Burton Group's Peter O'Kelly shares some initial thoughts about Lotusphere. It was great to see how active the Burton team (O'Kelly Gotta, and Hobert) were throughout the conference -- they seemed to be everywhere, though I never had more than a few minutes to chat with them. Now I get to find out what they thought -- and Peter's part 1 article seems quite positive:

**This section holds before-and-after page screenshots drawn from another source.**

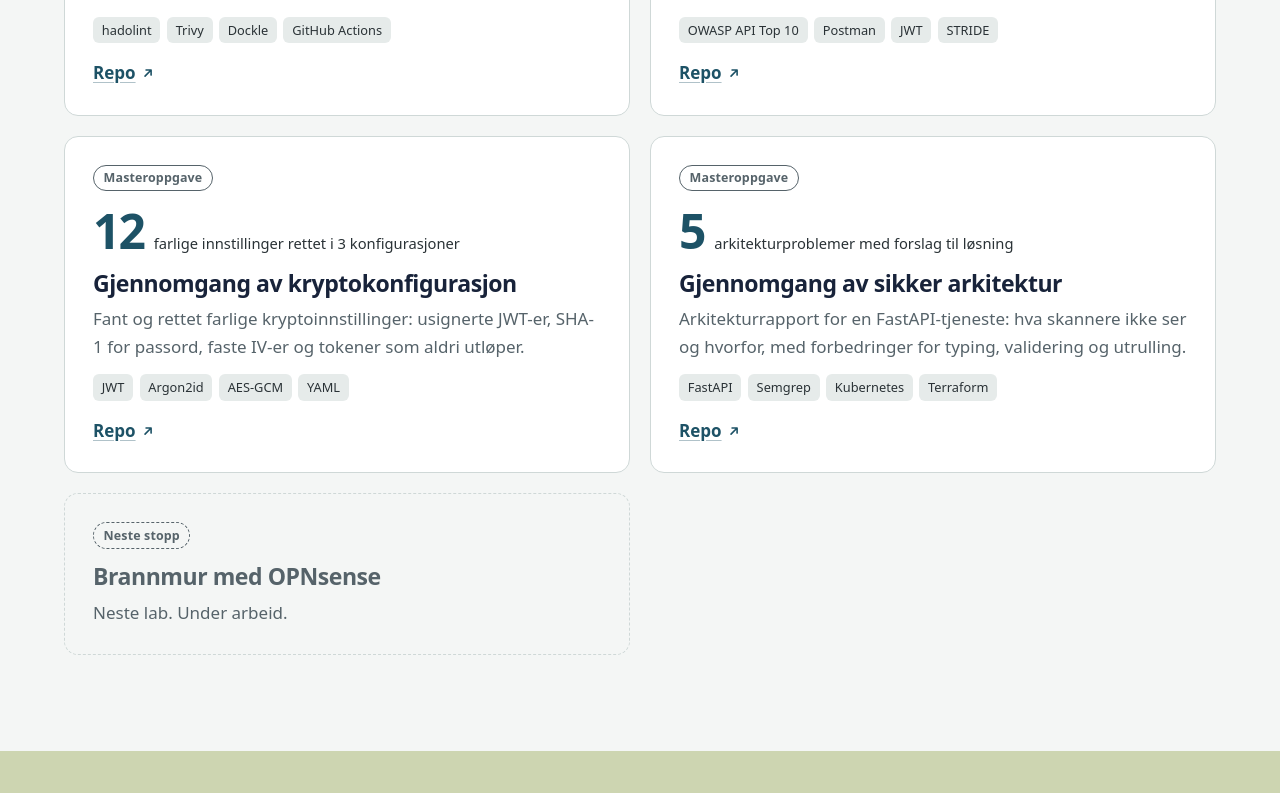
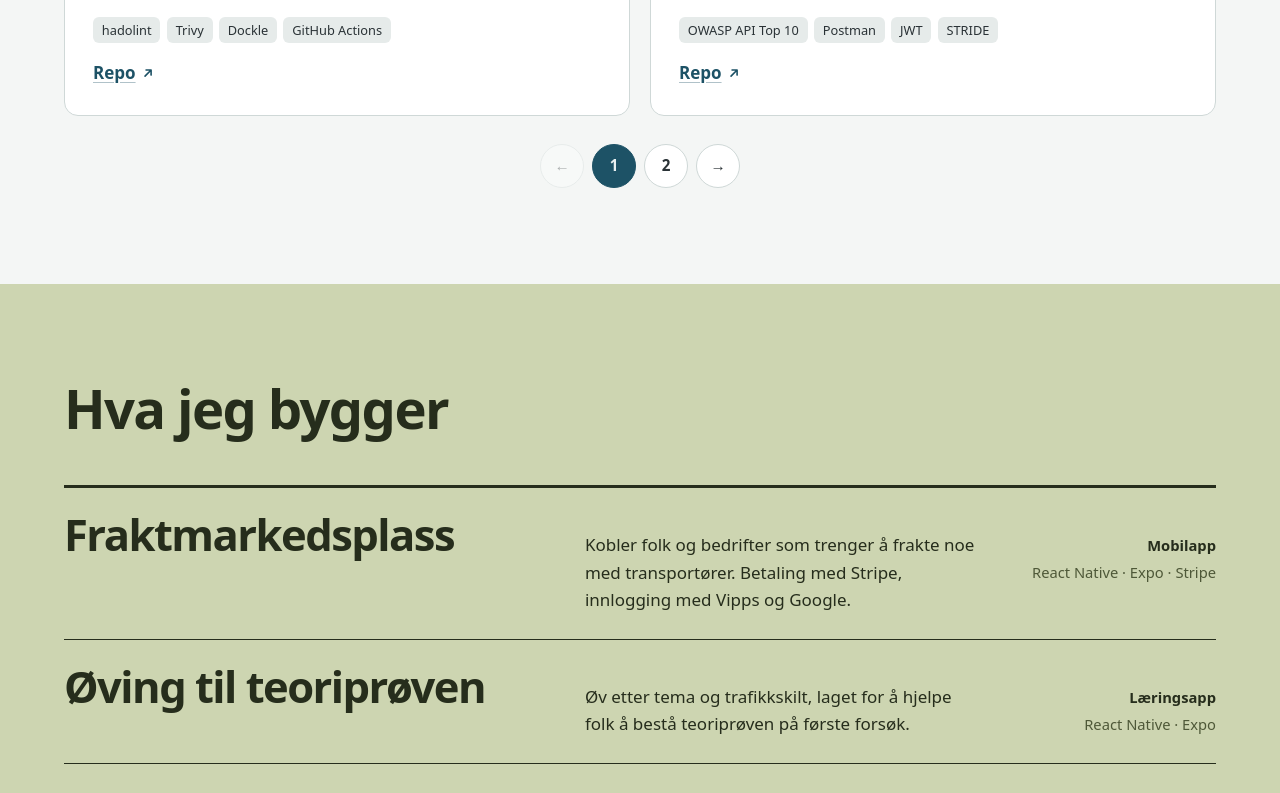
Before and after one commit to tobolovskaya/my-portfolio, a React (Vite) app: page / in a window 1280 px wide. Shown: the part 2680-3473 px from the top of the page. Built offline with nearby package versions, Linux system fonts and the light colour scheme; no server answers.

Commit message:
feat: labs show four cards per page
- pager with previous, next and page numbers (44 px targets, aria-current)
- the filter resets to page 1; the pager hides when everything fits on one page
- going to another page scrolls back to the section top if it is out of view

```diff
--- a/src/App.jsx
+++ b/src/App.jsx
@@ -199,14 +199,32 @@ const spotlight = (e) => {
   e.currentTarget.style.setProperty("--my", `${e.clientY - r.top}px`);
 };
 
+const PAGE = 4;
+
 function Labs({ lang, t }) {
   const [area, setArea] = useState("all");
+  const [page, setPage] = useState(0);
+  const sectionRef = useRef(null);
   const match = (a) => area === "all" || a === area;
   const count = (a) => (a === "all" ? labs.length : labs.filter((l) => l.area === a).length);
   const shown = labs.filter((l) => match(l.area)).length;
 
+  // Cards in the current filter, the "next stop" card last; 4 per page.
+  const order = [...labs.filter((l) => match(l.area)).map((l) => l.repo), ...(match("net") ? ["next"] : [])];
+  const pages = Math.max(1, Math.ceil(order.length / PAGE));
+  const onPage = (key) => {
+    const i = order.indexOf(key);
+    return i >= page * PAGE && i < (page + 1) * PAGE;
+  };
+  const pickArea = (a) => { setArea(a); setPage(0); };
+  const goTo = (p) => {
+    setPage(p);
+    const top = sectionRef.current?.getBoundingClientRect().top ?? 0;
+    if (top < 0) sectionRef.current.scrollIntoView({ behavior: reducedMotion() ? "auto" : "smooth" });
+  };
+
   return (
-    <section className="labs-sec" id="labs" aria-labelledby="labs-title">
+    <section className="labs-sec" id="labs" aria-labelledby="labs-title" ref={sectionRef}>
       <div className="wrap">
         <div className="labs-head">
           <h2 id="labs-title" className="title">{t.labsTitle}</h2>
@@ -215,7 +233,7 @@ function Labs({ lang, t }) {
 
         <div className="lab-filter" role="group" aria-label={t.filterLabel}>
           {AREAS.map((a) => (
-            <button key={a} type="button" aria-pressed={area === a} onClick={() => setArea(a)}>
+            <button key={a} type="button" aria-pressed={area === a} onClick={() => pickArea(a)}>
               {t.areas[a]} <span className="lab-filter__n">{count(a)}</span>
             </button>
           ))}
@@ -224,7 +242,7 @@ function Labs({ lang, t }) {
 
         <ul className="lab-grid">
           {labs.map((l) => (
-            <li key={l.repo} className="lab-card" data-reveal hidden={!match(l.area)} onPointerMove={spotlight}>
+            <li key={l.repo} className="lab-card" data-reveal hidden={!onPage(l.repo)} onPointerMove={spotlight}>
               <span className={`origin origin--${l.origin}`}>{t.origin[l.origin]}</span>
               <Metric value={l.metric.value} label={l.metric[lang]} />
               <h3>{l[lang].title}</h3>
@@ -243,12 +261,24 @@ function Labs({ lang, t }) {
               </div>
             </li>
           ))}
-          <li className="lab-card lab-card--next" data-reveal hidden={!match("net")}>
+          <li className="lab-card lab-card--next" data-reveal hidden={!onPage("next")}>
             <span className="origin origin--next">{t.nextStop}</span>
             <h3>{t.nextTitle}</h3>
             <p className="lab-card__text">{t.nextText}</p>
           </li>
         </ul>
+
+        {pages > 1 && (
+          <nav className="lab-pager" aria-label={t.labsTitle}>
+            <button type="button" className="lab-pager__arrow" onClick={() => goTo(page - 1)} disabled={page === 0} aria-label={t.pagePrev}>←</button>
+            {Array.from({ length: pages }, (_, p) => (
+              <button key={p} type="button" className="lab-pager__dot" onClick={() => goTo(p)} aria-current={p === page ? "page" : undefined} aria-label={t.pageN(p + 1)}>
+                {p + 1}
+              </button>
+            ))}
+            <button type="button" className="lab-pager__arrow" onClick={() => goTo(page + 1)} disabled={page === pages - 1} aria-label={t.pageNext}>→</button>
+          </nav>
+        )}
       </div>
     </section>
   );
--- a/src/data.js
+++ b/src/data.js
@@ -54,6 +54,9 @@ export const ui = {
     evidence: "Se bevis",
     areas: { all: "Alle", net: "Nettverk", devsecops: "DevSecOps", appsec: "Applikasjonssikkerhet" },
     filterLabel: "Filtrer laber etter område",
+    pagePrev: "Forrige",
+    pageNext: "Neste",
+    pageN: (n) => `Side ${n}`,
     showing: (n, total) => `Viser ${n} av ${total}`,
     nextStop: "Neste stopp",
     nextTitle: "Brannmur med OPNsense",
@@ -109,6 +112,9 @@ export const ui = {
     evidence: "Показати доказ",
     areas: { all: "Усі", net: "Мережі", devsecops: "DevSecOps", appsec: "Безпека застосунків" },
     filterLabel: "Фільтр лаб за напрямом",
+    pagePrev: "Попередня",
+    pageNext: "Наступна",
+    pageN: (n) => `Сторінка ${n}`,
     showing: (n, total) => `Показано ${n} з ${total}`,
     nextStop: "Наступна зупинка",
     nextTitle: "Брандмауер з OPNsense",
@@ -164,6 +170,9 @@ export const ui = {
     evidence: "See evidence",
     areas: { all: "All", net: "Networking", devsecops: "DevSecOps", appsec: "Application security" },
     filterLabel: "Filter labs by area",
+    pagePrev: "Previous",
+    pageNext: "Next",
+    pageN: (n) => `Page ${n}`,
     showing: (n, total) => `Showing ${n} of ${total}`,
     nextStop: "Next stop",
     nextTitle: "Firewall with OPNsense",
--- a/src/styles.css
+++ b/src/styles.css
@@ -342,6 +342,17 @@ code { font-family: var(--code); font-size: 0.9em; }
 .lab-filter__n { font-size: 0.78rem; font-variant-numeric: tabular-nums; opacity: 0.7; }
 .lab-filter + .lab-grid { margin-top: 1.25rem; }
 .lab-card[hidden] { display: none; }
+/* pager: 4 cards per page */
+.lab-pager { display: flex; justify-content: center; align-items: center; gap: 0.5rem; margin-top: 1.75rem; }
+.lab-pager button {
+  font: 600 0.95rem/1 var(--font); color: var(--rock); cursor: pointer;
+  width: 44px; height: 44px; border-radius: 50%; display: inline-grid; place-items: center;
+  background: #fff; border: 1px solid var(--line); transition: background 0.2s, color 0.2s, border-color 0.2s;
+}
+.lab-pager button:hover:not(:disabled) { border-color: var(--sea); }
+.lab-pager button[aria-current="page"] { background: var(--sea); border-color: var(--sea); color: var(--sea-ink); }
+.lab-pager button:disabled { opacity: 0.35; cursor: default; }
+.lab-pager__arrow { font-size: 1.1rem; }
 
 /* spotlight that follows the cursor (fine pointers only) */
 .lab-card { position: relative; isolation: isolate; }
```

The first chapter of collaboration competition between IBM and Microsoft was dominated by Lotus Notes/Domino. While enterprise messaging competition was much more intense, Microsoft wasn't able to effectively respond to Notes/Domino for collaboration until it delivered recent releases of SharePoint. IBM Lotus also benefitted Microsoft by confusing the market about its strategy for Notes, Domino, Sametime, and Workplace during the first half of this decade, leading many to wonder if Microsoft would leapfrog IBM for enterprise collaboration as well as enterprise messaging. With the success of Lotusphere 2007, however, IBM Lotus has started the second chapter, with a product strategy and family that successfully exploit historical strengths such as Notes/Domino and WebSphere Portal while also introducing new offerings that are likely to make IBM Lotus a leader in emerging as well as traditional enterprise collaboration contexts.Peter is on a very important point here. While some other analysts seem to be focused on creating attention-getting firestorms around the old messaging "seats wars", that's so last decade. The "second chapter" is where the business value lies -- collaborative capabilities at an enterprise and extended enterprise level. I've been saying for months that an e-mail for e-mail's sake switch isn't going to generate any value to an organization, and it seems the market concurs. Lotusphere was about evolving or introducing several new capabilities to take collaboration on a fast forward ride -- powered through open architectures, componentized capabilities, and significant innovation.
Link: Collaboration Loop/Peter O'Kelly: Lotusphere 2007 Impressions: IBM Versus Microsoft >
Update: Also see Mike Gotta's comments as they pertain to Peter's write-up.